“Building a sustainable society with traditional building materials is not only some reconstruction of the past, but rather a formula for “environmental architecture” that suggests “the future of Architecture.” Traditional construction is a technology that uses natural materials that involves trees and soils, and produces less energy and make it possible to build a long-lived home. These natural materials can even be dismantled and reused if necessary”. “Modern buildings are filled with chemicals and it is not possible to dispose of the harmful gas even if it is burned as fuel. Environmental architecture is defined by materials that naturally decompose quickly back into soil. While modern products like linoleum, even if it is set in a wooden frame, is difficult to separate out and therefore likely to become prohibitively costly to recycle and ends up producing only a large volume of garbage for local landfills. “In the case of house-building using the traditional construction methods, because the pieces are produced by cultivation as with the tree and the soil, a lot of material is produced naturally, and a reuse circulation comes about: the trees in the nearby mountain can be produced and reproduced in a natural cycle. After the great East Japan earthquake… more and more people are hoping to live in a small and harmonious environment.”

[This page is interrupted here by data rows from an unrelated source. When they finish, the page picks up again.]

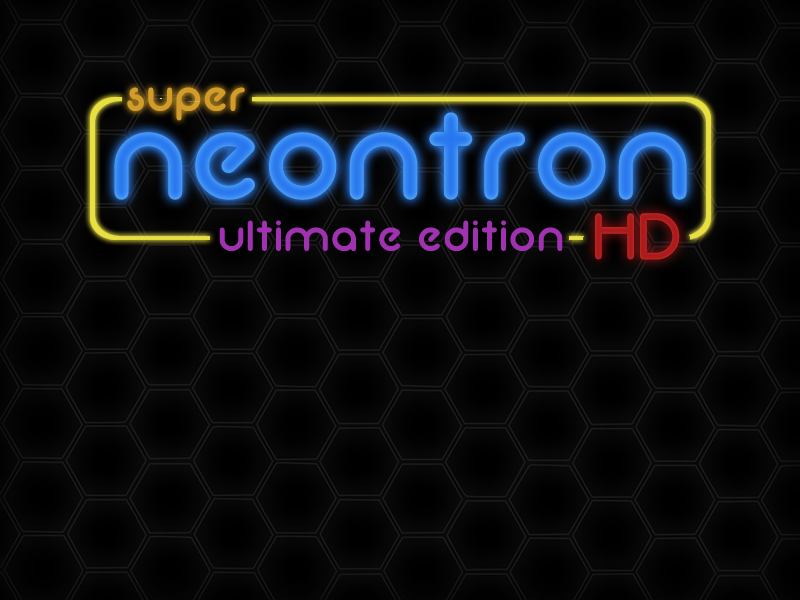
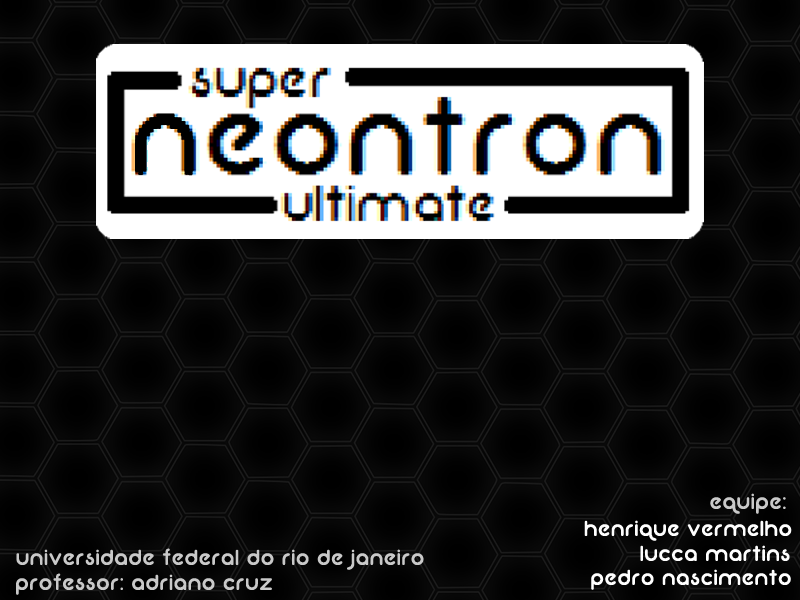
Visual retrabalhado, blocos de cores diferente, tela de inicio com nomes e universidade.

Changed region(s): [[0.0938, 0.06, 0.9062, 0.45], [0.0, 0.9, 0.5312, 0.99], [0.7188, 0.81, 1.0, 0.99]]

diff --git a/func.c b/func.c
@@ -37,21 +37,21 @@ int createBlock(BLOCK *b){
 		puts("Imagem do bloco não foi carregada.");
 	}
 	pushTrash(b[0].image);
-	SDL_SetColorKey(b->image, SDL_TRUE, SDL_MapRGB( (b->image)->format, 0xFF, 0, 0xFF));
+	SDL_SetColorKey(b[0].image, SDL_TRUE, SDL_MapRGB( (b[0].image)->format, 0xFF, 0, 0xFF));
 	b[1].image = loadSurface(BLOCK_ADDRESS2);
 	if(b->image==NULL){
 		success = false;
 		puts("Imagem do bloco não foi carregada.");
 	}
 	pushTrash(b[1].image);
-	SDL_SetColorKey(b->image, SDL_TRUE, SDL_MapRGB( (b->image)->format, 0xFF, 0, 0xFF));
+	SDL_SetColorKey(b[1].image, SDL_TRUE, SDL_MapRGB( (b[1].image)->format, 0xFF, 0, 0xFF));
 	b[2].image = loadSurface(BLOCK_ADDRESS3);
 	if(b->image==NULL){
 		success = false;
 		puts("Imagem do bloco não foi carregada.");
 	}
 	pushTrash(b[2].image);
-	SDL_SetColorKey(b->image, SDL_TRUE, SDL_MapRGB( (b->image)->format, 0xFF, 0, 0xFF));
+	SDL_SetColorKey(b[2].image, SDL_TRUE, SDL_MapRGB( (b[2].image)->format, 0xFF, 0, 0xFF));
 
 	return success;
 }
@@ -397,7 +397,6 @@ int menuPause(void){
 						break;
 					case SDL_KEYDOWN:
 						switch(e.key.keysym.sym){
-							printf("merda\n");
 							case SDLK_ESCAPE:
 								quit = 1;
 								break;
@@ -432,11 +431,13 @@ int blitBackground(void){
 	dstRectBackground.y = 0;
 	dstRectBackground.w = 800;
 	dstRectBackground.h = 600;
-
+	
+	
 	if(SDL_BlitSurface(gBackground, NULL, gScreenSurface, &dstRectBackground) < 0){
 		printf("SDL could not blit! SDL Error: %s\n", SDL_GetError());
 		success = false;
 	}
+	
 	return success;
 	}
 

diff --git a/main.c b/main.c
@@ -63,7 +63,7 @@ int main(int argc, char* args[]){
 			}
 
 			aceleratePad(&Pad);
-			SDL_FillRect(gScreenSurface, NULL, SDL_MapRGB(gScreenSurface->format, 0xFF, 0xFF, 0xFF));
+			SDL_FillRect(gScreenSurface, NULL, SDL_MapRGB(gScreenSurface->format, 0, 0, 0));
 
 			if (!blitBackground()){
 				quit = false;

diff --git a/defs.h b/defs.h
@@ -13,7 +13,7 @@
 #define BLOCK_WIDTH 80
 #define BLOCK_HEIGHT 30
 #define BLOCK_ADDRESS1 "./img/block1.png"
-#define BLOCK_ADDRESS2 "./img/bloco2.png"
+#define BLOCK_ADDRESS2 "./img/block2.png"
 #define BLOCK_ADDRESS3 "./img/bloco3.png"
 
 //BACKGROUND constants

The Dentoh-Isan movement in Japan has grown in recent years. Disasters and wasteful use of resources have brought the focus back to traditional construction methods that utilize locally harvested forest products and concentrate on structural longevity over convenience. The DentohIsan movement is educating people to recognize that the true cost and value of a home should be considered more carefully. Consideration of the interior environment, free from gases and chemicals, makes a difference to the health of the occupants. Seeing the great swaths of polluted debris that floated out into the oceans and remained in huge piles on the shorelines after the earthquake and tsunami forced the government and politicians to re-evaluate the modern construction industry, thinking of ways to re-invent a “healthy house”, using the knowledge of the past along with materials which can be re-used.

In addition to the philosophy of building healthy homes, the movement has also tackled unreasonable building codes that require substantial re-working of the structure of old buildings in order to comply with current building codes. Japan’s building codes are reflective of the international trend that establishes the principal of rigidness as primary method for code compliance. Within Japan the movement has focused along with UNESCO to assure that traditional methods take precedence, and repairs of historic buildings can follow methods proven locally to be the best for each region.

The Dentoh-Isan movement in Japan seems at first glance to be bucking the trends of architects and builders, pointing out the disturbing facts of indoor pollution, and difficulty for modern society to cast off waste without accounting for long term effect to the environment. They have big ideas, and even bigger dreams, of somehow getting the public to drive the building trades away from careless building practices. By joining the environmental movement to clean building practices, they’ve also begun to breathe new life into the traditional craft of construction. While mainly aspirational in terms of the whole economy, they have gained powerful allies in the trades and with architects….see the recent decision of the Tokyo Olympic Committee to choose a home-grown architect, who promptly announced he would build the stadium using locally-grown trees.

The Movement has many facets, and does have a corollary in our own country, although more and more construction here is designed to be carbon neutral. Certainly as designers we can provide prototypes that are inspired by the concepts of DentohIsan — cleaner, safer, locally-designed to match the climate.

We should find ways to communicate to fellow craftsmen the possibilities presented by Dentoh-Isan, and link up wherever possible to this movement with so many common bonds and aspirations.


Above is the link to the Dento-Isan website (in Japanese only). There are some interesting links to woodcraft, including a lecture by Kuma sensei, the designer of the 2020 Olympic Stadium.